** EXERCISE **
Every entry is to be returned exactly as it stands; the pictures are to be dropped.

Excerpts from a dataset
• • • •
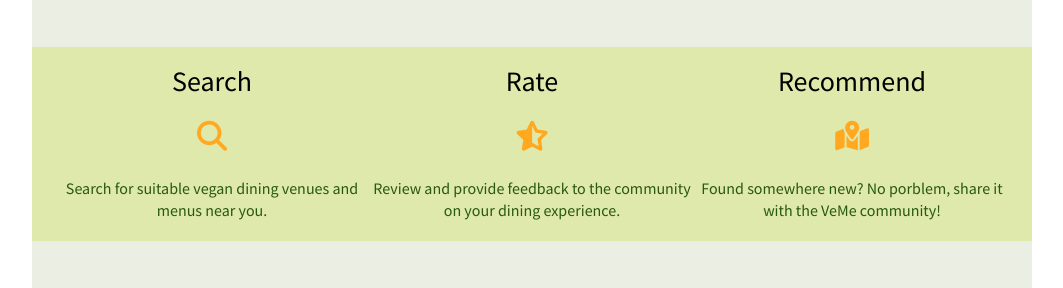
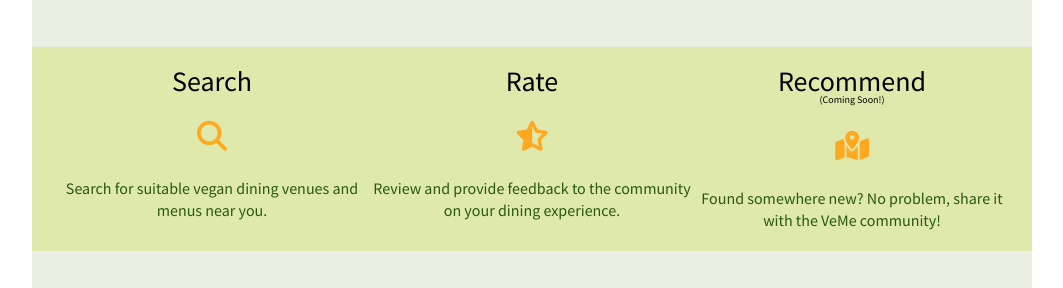
Before and after one commit to NWKendall/bw_1, a plain HTML site: page index.html in a window 1280 px wide. Shown: the part 634-922 px from the top of the page, without its empty margins (108-1171 px from the left). Drawn offline with Linux system fonts and the light colour scheme.

Commit message:
reviewed by team

```diff
--- a/index.html
+++ b/index.html
@@ -60,9 +60,9 @@
           <p>Review and provide feedback to the community on your dining experience.</p>
         </div>
         <div class="feat">
-          <h3>Recommend</h3>
+          <h3>Recommend</h3><h4>(Coming Soon!)</h4>
           <i class="fas fa-map-marked-alt"></i>
-          <p>Found somewhere new? No porblem, share it with the VeMe community!</p>
+          <p>Found somewhere new? No problem, share it with the VeMe community!</p>
         </div>
       </div>  <!-- closes middle-->
     </section>
```
Also changed, not shown: team.html (+1 -1 lines), Profile_pic/MG.png (added).
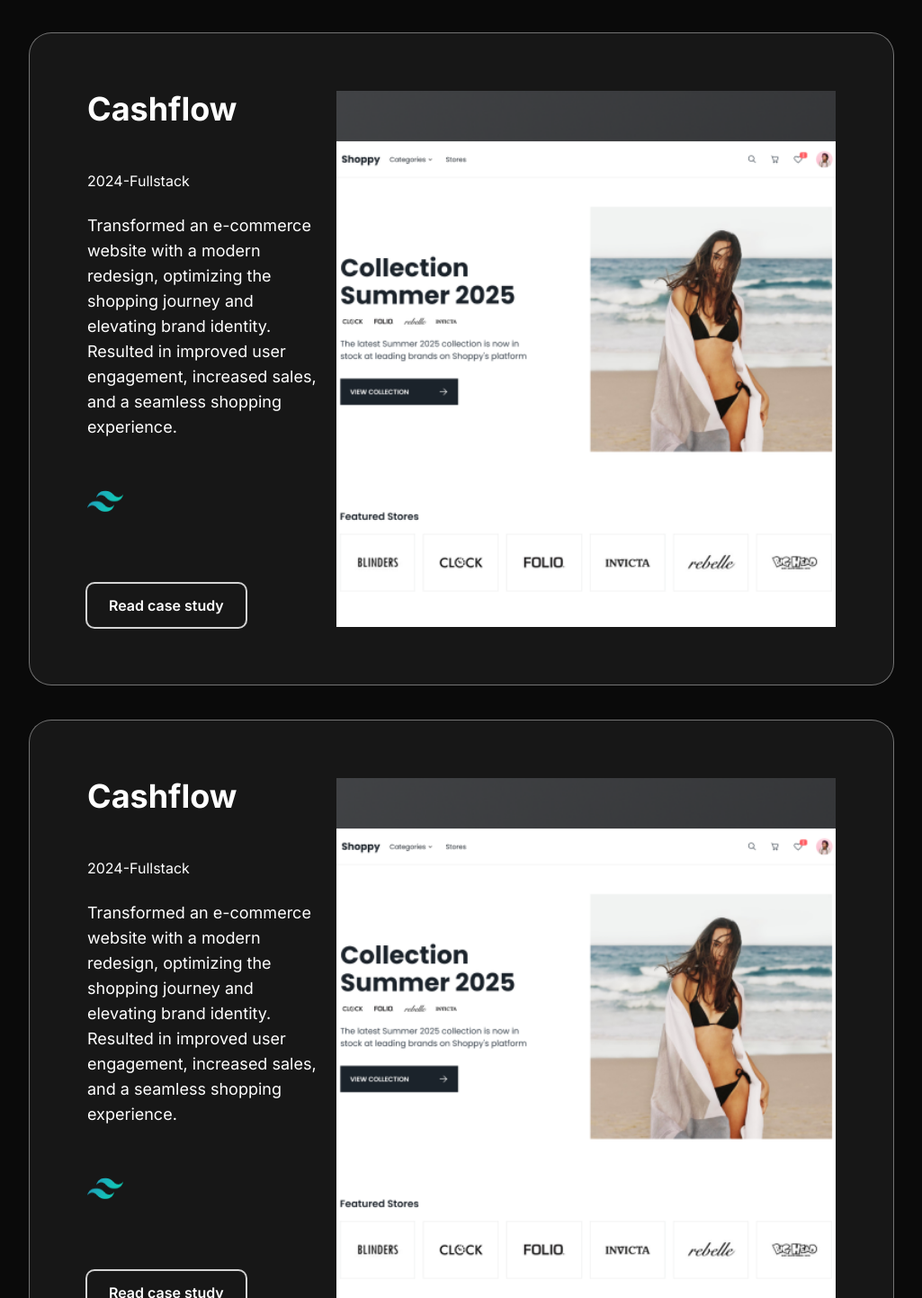
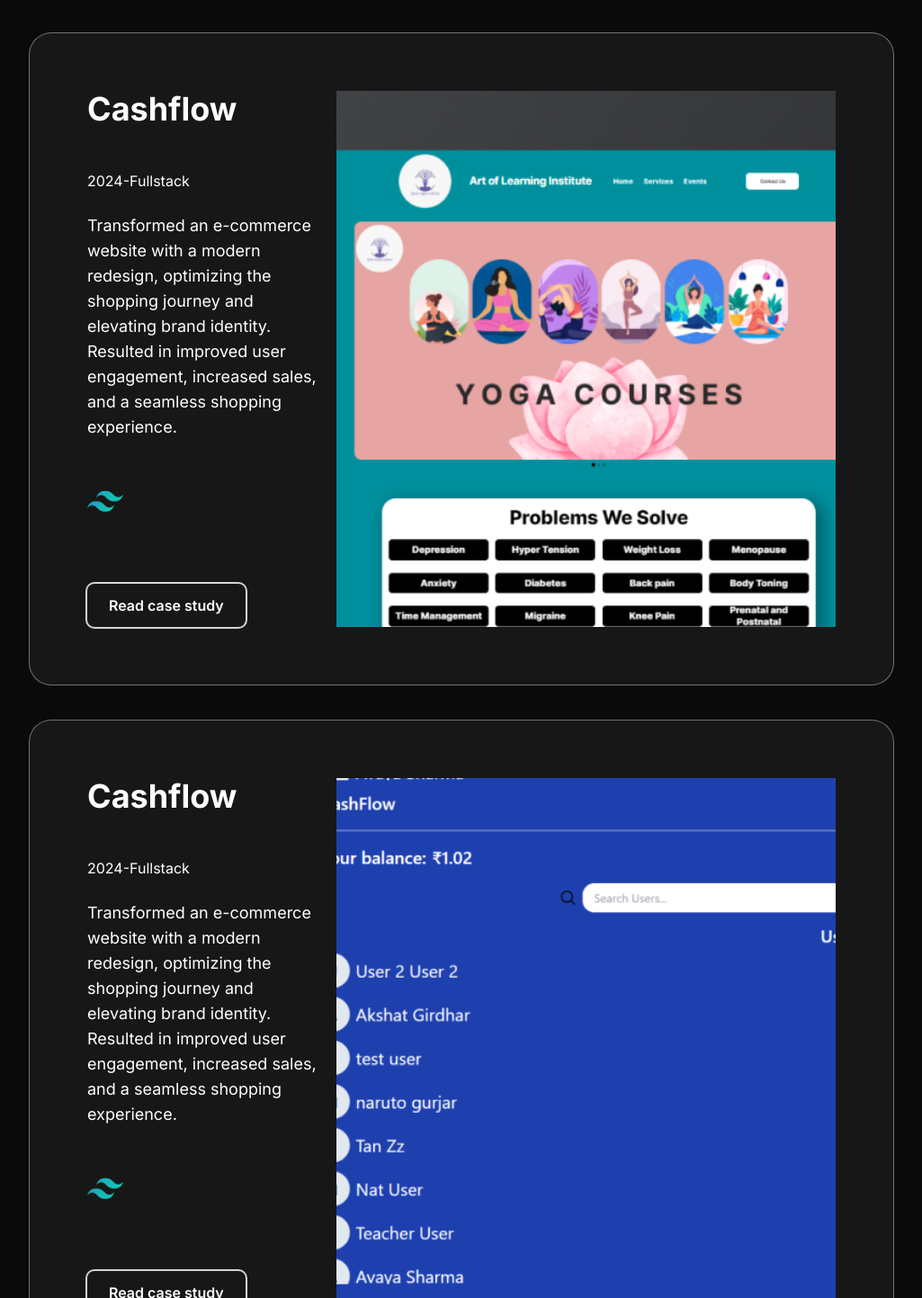
Before and after one commit to khardikk/Builders_hub, a React (Vite) app in the folder Frontend/builders_landing/: page / in a window 1280 px wide. Shown: the part 1787-3230 px from the top of the page at 90% size, without its empty margins (127-1152 px from the left). Built offline with nearby package versions, Linux system fonts and the light colour scheme.

Commit message:
Refactor Card component to accept image source as a prop

```diff
--- a/Frontend/builders_landing/src/components/Card.jsx
+++ b/Frontend/builders_landing/src/components/Card.jsx
@@ -1,8 +1,8 @@
 import React from 'react';
-import projectimg from '../assets/projectimg.png';
 import stack from '../assets/stack.png';
 
-const Card = () => {
+const Card = (props) => {
+  const { src } = props;
   return (
     <div data-aos="fade-right" data-aos-duration="1500" className='bg-neutral-900 rounded-3xl ring-1 ring-neutral-500 w-1200 h-620 my-10'>
       <div className='py-16 px-16'>
@@ -24,7 +24,7 @@ const Card = () => {
 
         {/* Image div */}
         <div className='col-span-2'>
-          <img src={projectimg} alt='cashflow' className='w-full h-full object-cover' />
+          <img src={src} alt='cashflow' className='w-full h-full object-cover' />
         </div>
       </div>
     </div>
--- a/Frontend/builders_landing/src/components/OurBuilds.jsx
+++ b/Frontend/builders_landing/src/components/OurBuilds.jsx
@@ -1,15 +1,17 @@
 import React from 'react'
 import Card from './Card'
-
+import projectimg from '../assets/projectimg.png';
+import yogawebsite from '../assets/yogaproject.png';
+import cashflow from '../assets/cashflow.png';
 const OurBuilds = () => {
   return (
     <div data-aos="fade-up" data-aos-duration="1500" id='our-builds-section' className='mb-48'>
         <h1 className="text-left mb-5 font-Inter font-bold text-5xl"> Our Builds</h1>
         <p className=" w-[48rem] text-left mb-10 font-Inter font-normal text-lg text-neutral-400">Here's a glimpse of some of my recent and exciting projects.
          Each of them reflects my focus on user-centered design and my commitment to excellence in user experience.</p>
-        <Card />
-        <Card />
-        <Card />
+        <Card src={projectimg} />
+        <Card src={yogawebsite} />
+        <Card src={cashflow} />
         <a href="#" className='font-Inter font-semibold text-base underline'>View all projects</a>
     </div>
   )
```
Also changed, not shown: Frontend/builders_landing/src/assets/cashflow.png (added), Frontend/builders_landing/src/assets/yogaproject.png (added).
• • • •
** RESULT OF THE EXERCISE **
Before and after one commit to NWKendall/bw_1, a plain HTML site: page index.html in a window 1280 px wide. Shown: the part 634-922 px from the top of the page, without its empty margins (108-1171 px from the left). Drawn offline with Linux system fonts and the light colour scheme.

Commit message:
reviewed by team

```diff
--- a/index.html
+++ b/index.html
@@ -60,9 +60,9 @@
           <p>Review and provide feedback to the community on your dining experience.</p>
         </div>
         <div class="feat">
-          <h3>Recommend</h3>
+          <h3>Recommend</h3><h4>(Coming Soon!)</h4>
           <i class="fas fa-map-marked-alt"></i>
-          <p>Found somewhere new? No porblem, share it with the VeMe community!</p>
+          <p>Found somewhere new? No problem, share it with the VeMe community!</p>
         </div>
       </div>  <!-- closes middle-->
     </section>
```
Also changed, not shown: team.html (+1 -1 lines), Profile_pic/MG.png (added).
Before and after one commit to khardikk/Builders_hub, a React (Vite) app in the folder Frontend/builders_landing/: page / in a window 1280 px wide. Shown: the part 1787-3230 px from the top of the page at 90% size, without its empty margins (127-1152 px from the left). Built offline with nearby package versions, Linux system fonts and the light colour scheme.

Commit message:
Refactor Card component to accept image source as a prop

```diff
--- a/Frontend/builders_landing/src/components/Card.jsx
+++ b/Frontend/builders_landing/src/components/Card.jsx
@@ -1,8 +1,8 @@
 import React from 'react';
-import projectimg from '../assets/projectimg.png';
 import stack from '../assets/stack.png';
 
-const Card = () => {
+const Card = (props) => {
+  const { src } = props;
   return (
     <div data-aos="fade-right" data-aos-duration="1500" className='bg-neutral-900 rounded-3xl ring-1 ring-neutral-500 w-1200 h-620 my-10'>
       <div className='py-16 px-16'>
@@ -24,7 +24,7 @@ const Card = () => {
 
         {/* Image div */}
         <div className='col-span-2'>
-          <img src={projectimg} alt='cashflow' className='w-full h-full object-cover' />
+          <img src={src} alt='cashflow' className='w-full h-full object-cover' />
         </div>
       </div>
     </div>
--- a/Frontend/builders_landing/src/components/OurBuilds.jsx
+++ b/Frontend/builders_landing/src/components/OurBuilds.jsx
@@ -1,15 +1,17 @@
 import React from 'react'
 import Card from './Card'
-
+import projectimg from '../assets/projectimg.png';
+import yogawebsite from '../assets/yogaproject.png';
+import cashflow from '../assets/cashflow.png';
 const OurBuilds = () => {
   return (
     <div data-aos="fade-up" data-aos-duration="1500" id='our-builds-section' className='mb-48'>
         <h1 className="text-left mb-5 font-Inter font-bold text-5xl"> Our Builds</h1>
         <p className=" w-[48rem] text-left mb-10 font-Inter font-normal text-lg text-neutral-400">Here's a glimpse of some of my recent and exciting projects.
          Each of them reflects my focus on user-centered design and my commitment to excellence in user experience.</p>
-        <Card />
-        <Card />
-        <Card />
+        <Card src={projectimg} />
+        <Card src={yogawebsite} />
+        <Card src={cashflow} />
         <a href="#" className='font-Inter font-semibold text-base underline'>View all projects</a>
     </div>
   )
```
Also changed, not shown: Frontend/builders_landing/src/assets/cashflow.png (added), Frontend/builders_landing/src/assets/yogaproject.png (added).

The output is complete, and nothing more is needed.